Pasture-raised, outdoor hog production has increased in popularity among North Carolina producers seeking to diversify and add value to their farming operations. Pasture raised hogs are often a first choice (after poultry) on many small farms because they can be raised on small acreages, grow quickly, and offer a variety marketable products. But hogs pose a special set of problems when raised on pasture. First, they love to root, which destroys plants and exposes the soil to the elements. Second, they compact the soil which decreases rainwater infiltration and disrupts the soil profile making it harder for plants to grow. Without proper BMPs (Best Management Practices) hogs pose a threat to our state’s soil and water resources.

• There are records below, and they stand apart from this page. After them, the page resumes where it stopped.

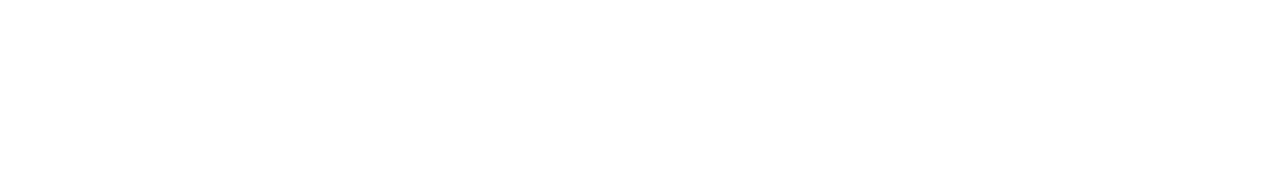
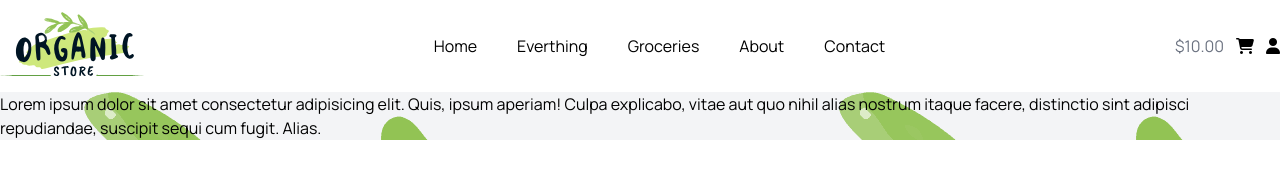
Before and after one commit to RakibHossen-Dev/Organic, a plain HTML site: page index.html in a window 1280 px wide. Drawn offline with nearby package versions, Linux system fonts and the light colour scheme.

Commit message:
navbar done

```diff
--- a/index.html
+++ b/index.html
@@ -26,7 +26,39 @@
   </head>
   <body class="font-manrope">
     <!--------------- header ----------------->
-    <header></header>
+    <header class="lg:container mx-auto w-11/12">
+      <nav class="flex justify-between items-center py-3">
+        <div class="w-36">
+          <img src="images/logo.svg" alt="" />
+        </div>
+        <div class="lg:block hidden">
+          <ul class="flex items-center justify-center gap-10">
+            <li><a href="#">Home</a></li>
+            <li><a href="#">Everthing</a></li>
+            <li><a href="#">Groceries</a></li>
+            <li><a href="#">About</a></li>
+            <li><a href="#">Contact</a></li>
+          </ul>
+        </div>
+        <div class="flex items-center gap-3">
+          <p class="text-gray-500">$10.00</p>
+          <i class="fa-solid fa-cart-shopping"></i>
+          <i class="fa-solid fa-user"></i>
+          <i
+            class="fa-solid fa-bars bg-green-500 text-xl px-3 py-2 cursor-pointer rounded-lg lg:hidden"
+          ></i>
+        </div>
+      </nav>
+      <!-- banner -->
+      <section class="bg-[url('/images/leaf01.png')] bg-gray-100">
+        <p>
+          Lorem ipsum dolor sit amet consectetur adipisicing elit. Quis, ipsum
+          aperiam! Culpa explicabo, vitae aut quo nihil alias nostrum itaque
+          facere, distinctio sint adipisci repudiandae, suscipit sequi cum
+          fugit. Alias.
+        </p>
+      </section>
+    </header>
     <!--------------------- main ---------------->
     <main></main>
     <!----------------- footer ----------------->
```
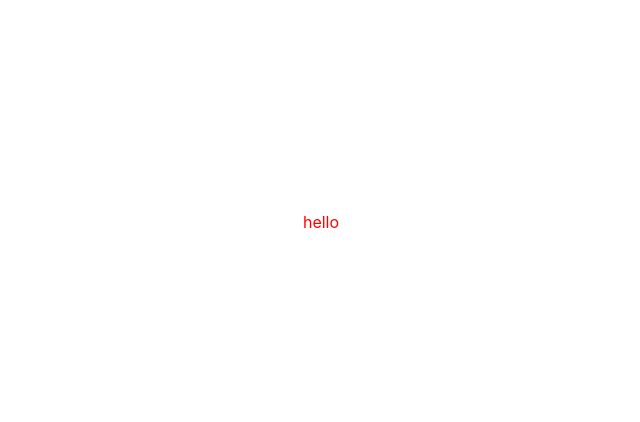
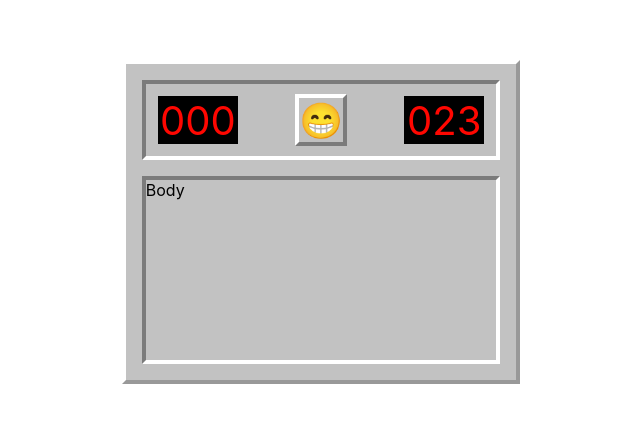
Before and after one commit to Moon-Sangho/react-ts-minesweeper, a React (Create React App) app: page / in a window 1280 px wide. Shown: the part 178-600 px from the top of the page, without its empty margins (319-959 px from the left). Built offline with nearby package versions, Linux system fonts and the light colour scheme.

Commit message:
feat: Header 마크업 완료

```diff
--- a/src/components/App.scss
+++ b/src/components/App.scss
@@ -1,3 +1,53 @@
 .App {
-  color: red;
+  background: #c2c2c2;
+  padding: 16px;
+  border-width: 4px;
+  border-style: solid;
+  border-right-color: #999;
+  border-bottom-color: #999;
+  border-left-color: white;
+  border-top-color: white;
 }
+
+.Header {
+  display: flex;
+  justify-content: space-between;
+  align-items: center;
+  background: #c0c0c0;
+  padding: 10px 12px;
+  border-width: 4px;
+  border-style: solid;
+  border-right-color: white;
+  border-bottom-color: white;
+  border-left-color: #7b7b7b;
+  border-top-color: #7b7b7b;
+}
+
+.Body {
+  display: grid;
+  grid-template-rows: repeat(9, 1fr);
+  grid-template-columns: repeat(9, 1fr);
+  margin-top: 16px;
+  border-width: 4px;
+  border-style: solid;
+  border-right-color: white;
+  border-bottom-color: white;
+  border-left-color: #7b7b7b;
+  border-top-color: #7b7b7b;
+}
+
+.Face {
+  display: flex;
+  justify-content: center;
+  align-items: center;
+  width: 52px;
+  height: 52px;
+  font-size: 35px;
+  border-width: 4px;
+  border-style: solid;
+  border-right-color: #7b7b7b;
+  border-bottom-color: #7b7b7b;
+  border-left-color: white;
+  border-top-color: white;
+  cursor: pointer;
+}
--- a/src/components/App.tsx
+++ b/src/components/App.tsx
@@ -1,7 +1,21 @@
 import 'components/App.scss';
+import NumberDisplay from './NumberDisplay';
 
 const App = () => {
-  return <div className="App">hello</div>;
+  return (
+    <div className="App">
+      <div className="Header">
+        <NumberDisplay value={0} />
+        <div className="Face">
+          <span role="img" aria-label="face">
+            😁
+          </span>
+        </div>
+        <NumberDisplay value={23} />
+      </div>
+      <div className="Body">Body</div>
+    </div>
+  );
 };
 
 export default App;
--- /dev/null
+++ b/src/components/NumberDisplay/index.scss
@@ -0,0 +1,8 @@
+.NumberDisplay {
+  width: 80px;
+  height: 48px;
+  color: #ff0701;
+  background: black;
+  text-align: center;
+  font-size: 40px;
+}
--- /dev/null
+++ b/src/components/NumberDisplay/index.tsx
@@ -0,0 +1,13 @@
+import 'components/NumberDisplay/index.scss';
+
+interface NumberDisplayProps {
+  value: number;
+}
+
+const NumberDisplay = ({ value }: NumberDisplayProps) => {
+  return (
+    <div className="NumberDisplay">{value.toString().padStart(3, '0')}</div>
+  );
+};
+
+export default NumberDisplay;
```
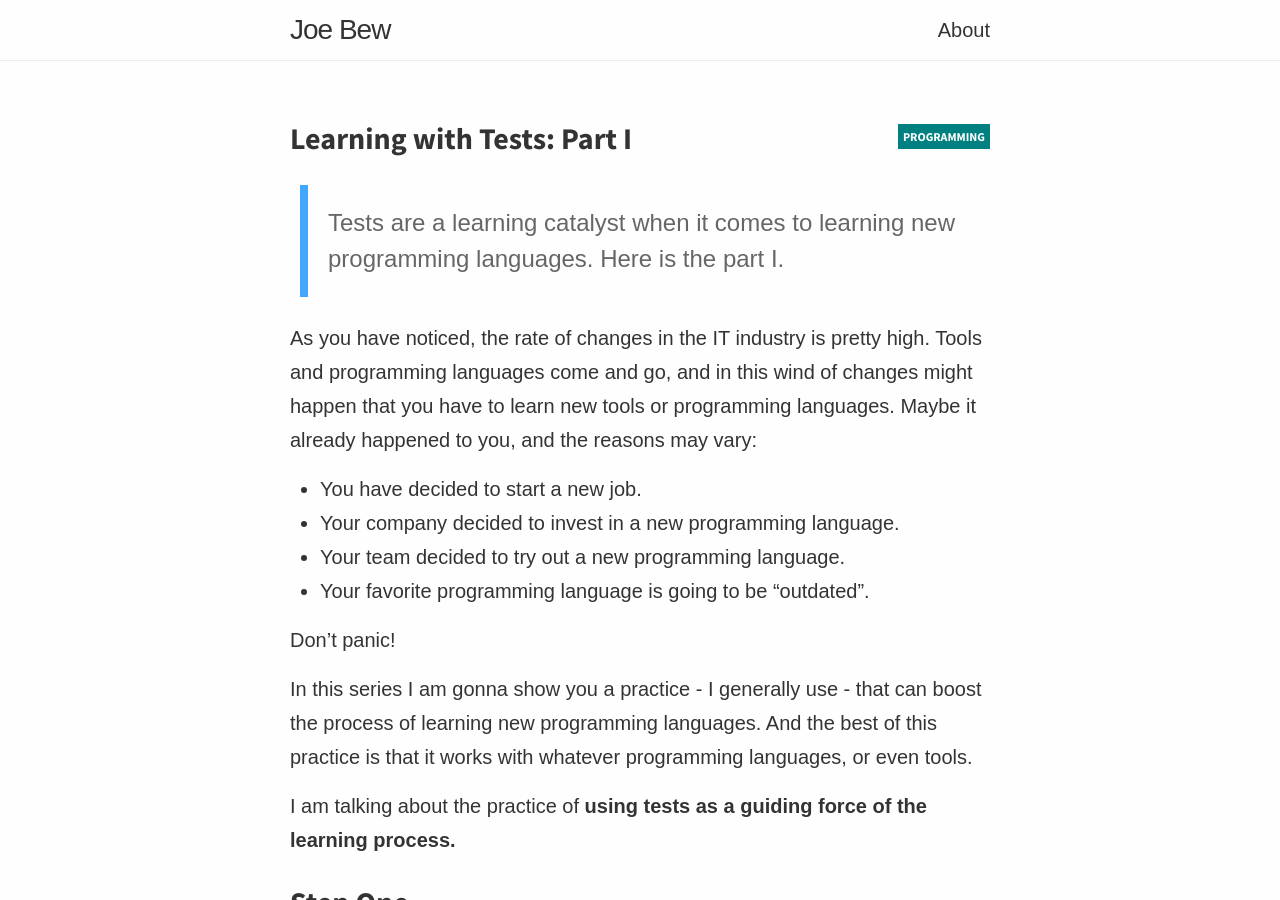
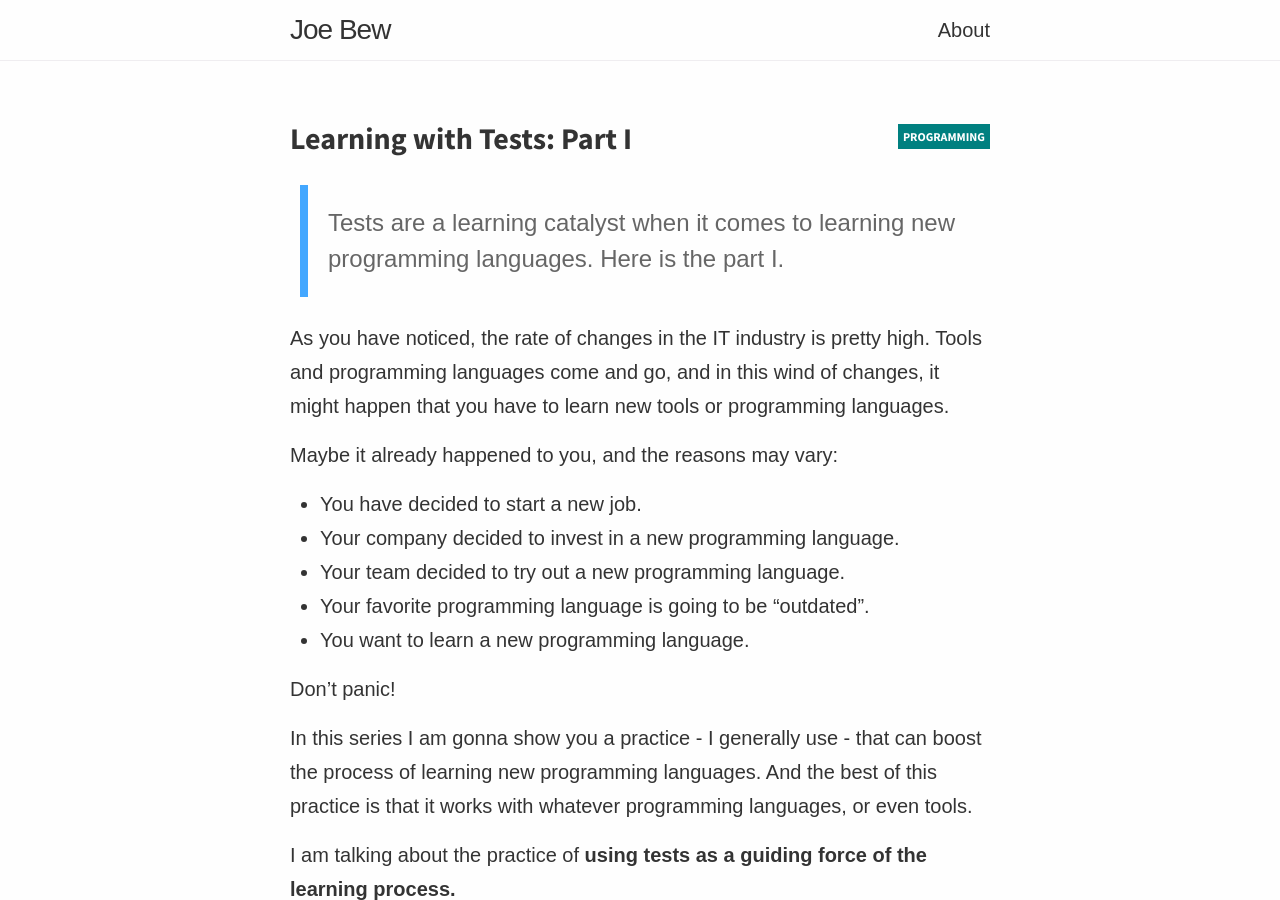
Before and after one commit to joebew42/joebew42.github.io, a Jekyll site: the page built from _posts/2020-07-26-learning-with-tests-part-one.markdown, in a window 1280 px wide and 900 px high. Built offline with Jekyll 4.4.1, drawn with Linux system fonts in a browser that asks for light colours; emoji names are drawn with the system emoji font; some web fonts are replaced.

Commit message:
Review the first paragraph of Learning with Tests

```diff
--- a/_posts/2020-07-26-learning-with-tests-part-one.markdown
+++ b/_posts/2020-07-26-learning-with-tests-part-one.markdown
@@ -10,12 +10,15 @@
 
 <!--more-->
 
-As you have noticed, the rate of changes in the IT industry is pretty high. Tools and programming languages come and go, and in this wind of changes might happen that you have to learn new tools or programming languages. Maybe it already happened to you, and the reasons may vary:
+As you have noticed, the rate of changes in the IT industry is pretty high. Tools and programming languages come and go, and in this wind of changes, it might happen that you have to learn new tools or programming languages.
+
+Maybe it already happened to you, and the reasons may vary:
 
 - You have decided to start a new job.
 - Your company decided to invest in a new programming language.
 - Your team decided to try out a new programming language.
 - Your favorite programming language is going to be "outdated".
+- You want to learn a new programming language.
 
 Don't panic!
 
```
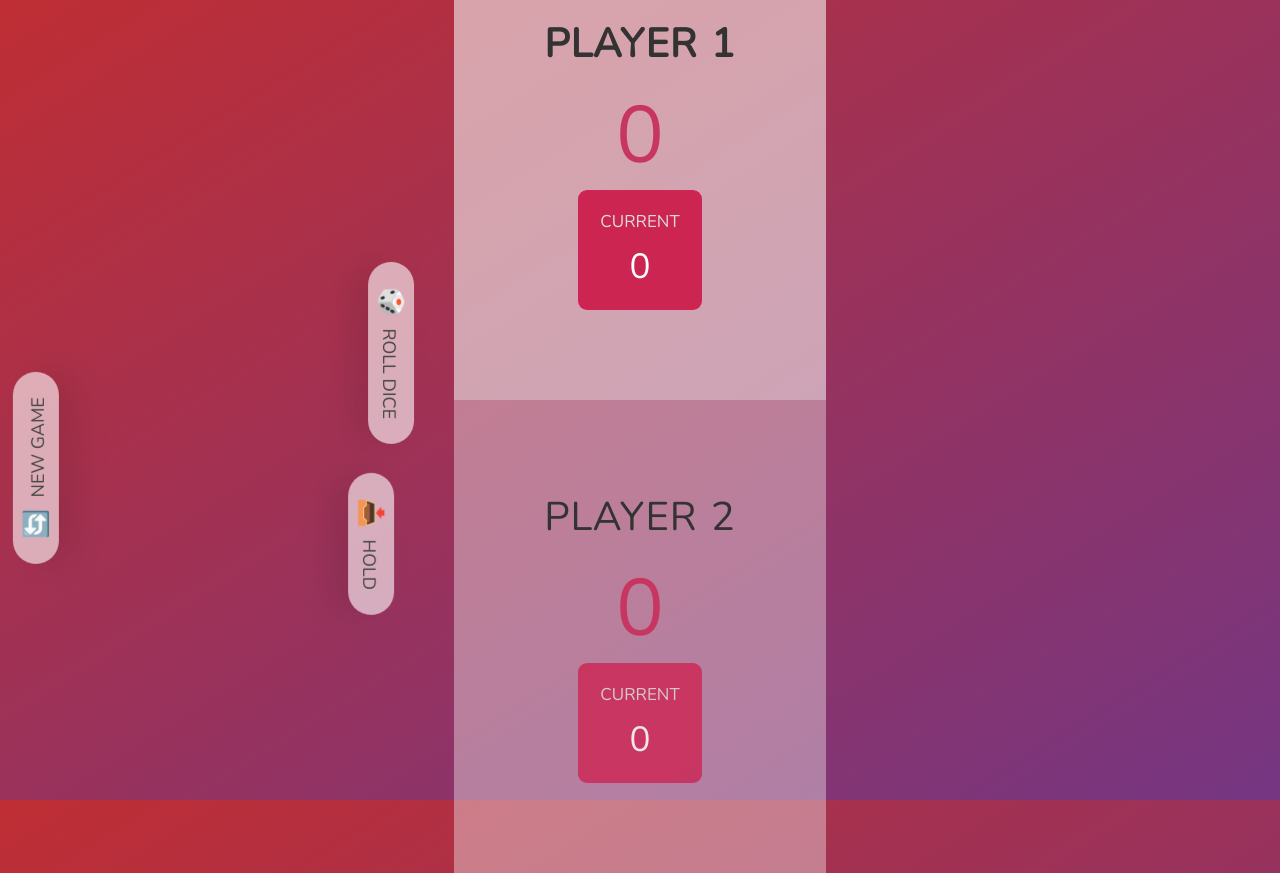
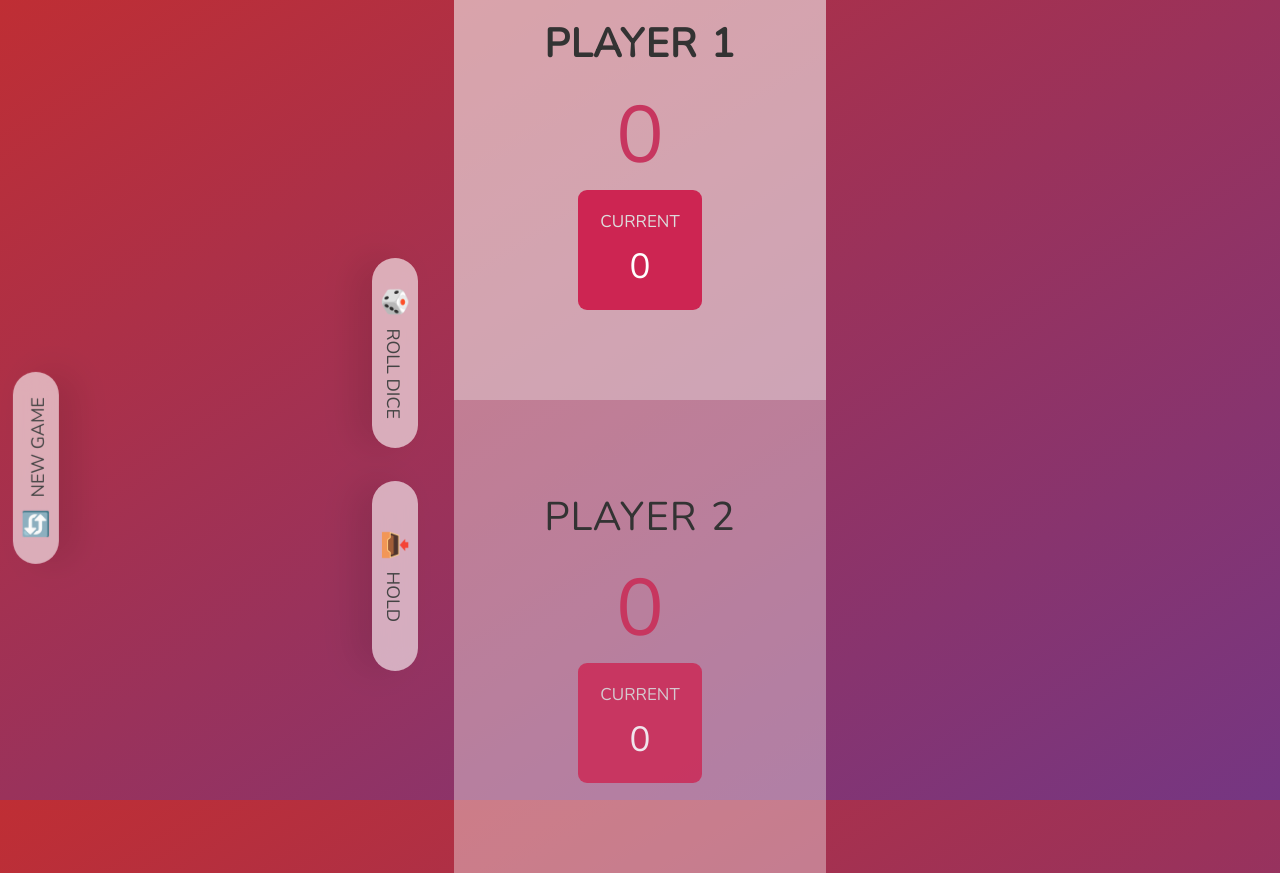
Before and after one commit to Cabraa11/DadaGame, a plain HTML site: page index.html in a window 1280 px wide. Drawn offline with nearby package versions, Linux system fonts and the light colour scheme.

Commit message:
Update style.css

```diff
--- a/style.css
+++ b/style.css
@@ -139,15 +139,19 @@ body {
   left: -60px;
   transform: rotate(-90deg);
 }
+
 .btn--roll {
   top: 33rem;
   left: 300px;
   transform: rotate(90deg);
+  width: 190px;
 }
+
 .btn--hold {
-  top: 52.1rem;
+  top: 55.3rem;
   left: 300px;
   transform: rotate(90deg);
+  width: 190px;
 }
 
 .btn:active {
```
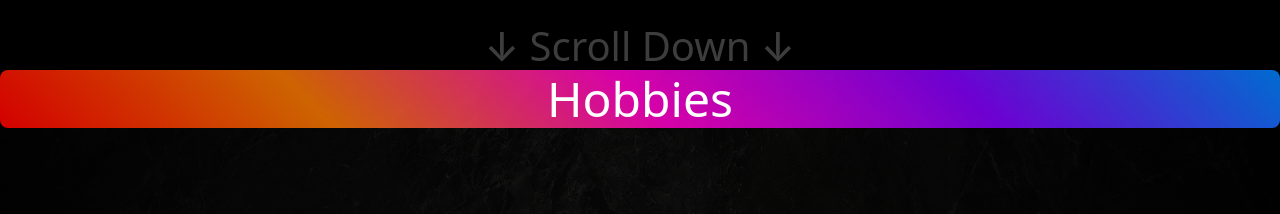
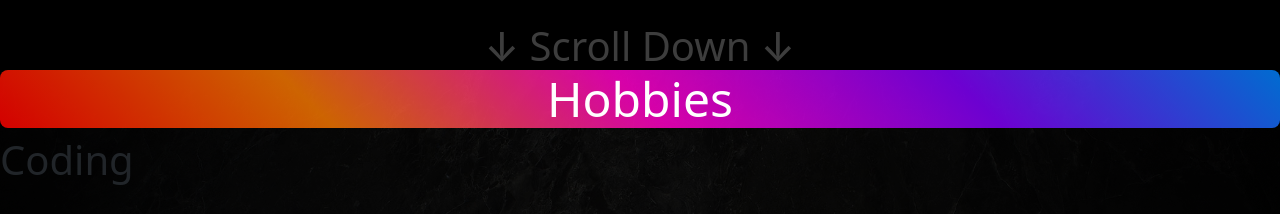
Before and after one commit to BlakeBuchholz/GalaxyPortfolio, a website: page Public/index.html in a window 1280 px wide. Shown: the part 860-1074 px from the top of the page. Drawn offline with nearby package versions, Linux system fonts and the light colour scheme.

Commit message:
Added Coding to Hobbies section

```diff
--- a/Public/index.html
+++ b/Public/index.html
@@ -61,6 +61,9 @@
   <div class="hobbies-Header-Container">
     <h1 class="hobbies-Header">Hobbies</h1>
   </div>
+  <div class="hobby-Coding">
+    <h1 class="hobby-Coding-Header">Coding</h1>
+  </div>
 </div>
 
 
```
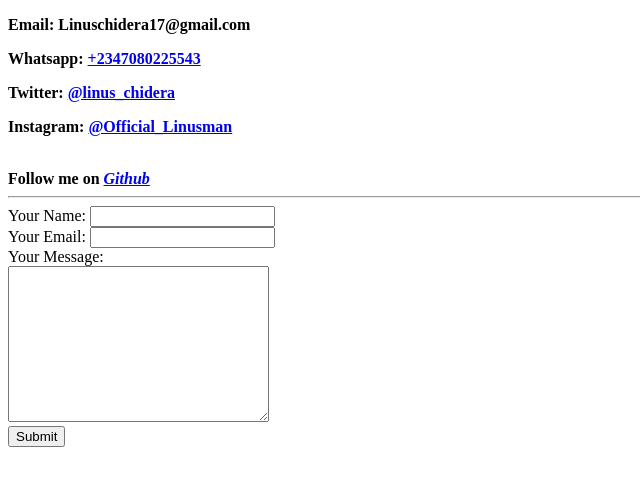
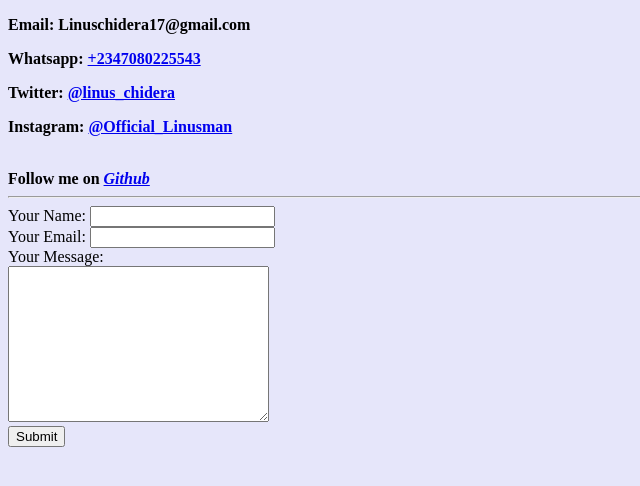
Before and after one commit to Linusman001/LINUX, a plain HTML site: page contact.html in a window 1280 px wide. Shown: the whole page, without its empty margins (0-640 px from the left). Drawn offline with Linux system fonts and the light colour scheme.

Commit message:
Updated contact.html

```diff
--- a/contact.html
+++ b/contact.html
@@ -6,7 +6,7 @@
   <title>Contact Me</title>
 </head>
 
-<body>
+<body bgcolor="E6E6FA">
   <p><strong>Email: Linuschidera17@gmail.com</strong></p>
   <p><strong>Whatsapp: <a href="https://wa.me/+2347080225543">+2347080225543</a></strong></p>
   <p><strong>Twitter: <a href="https://www.Twitter.com/linus_chidera">@linus_chidera</a></strong></p>
```
Also changed, not shown: images/Linux.jpg (added).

In 2007, CEFS’ collaborators at NCSU were awarded a grant from the US Department of Agriculture’s Natural Resources Conservation Service (NRCS) to study the impacts of pasture raised hogs and determine what BMPs work best at curbing environmental damage. This project demonstrates and evaluates a comprehensive set of innovative conservation practices on outdoor hog production systems throughout three distinct regions of the State—the Mountains, Piedmont and Coastal Plain—that represent major production characteristics and soil types throughout the Southeast. NC Choices manages five demonstration sites at farms across North Carolina where BMPs can be implemented, evaluated, and demonstrated. Each farm demonstrates a different approach to conservation management. To learn more about the 5 demonstration farms, click here.
With support from CIG and USDA’s Sustainable Agriculture Research and Education (SARE) program, CEFS’s researchers are also implementing outdoor hog BMP trials at CEFS’ Cherry Research Farm in Goldsboro, NC.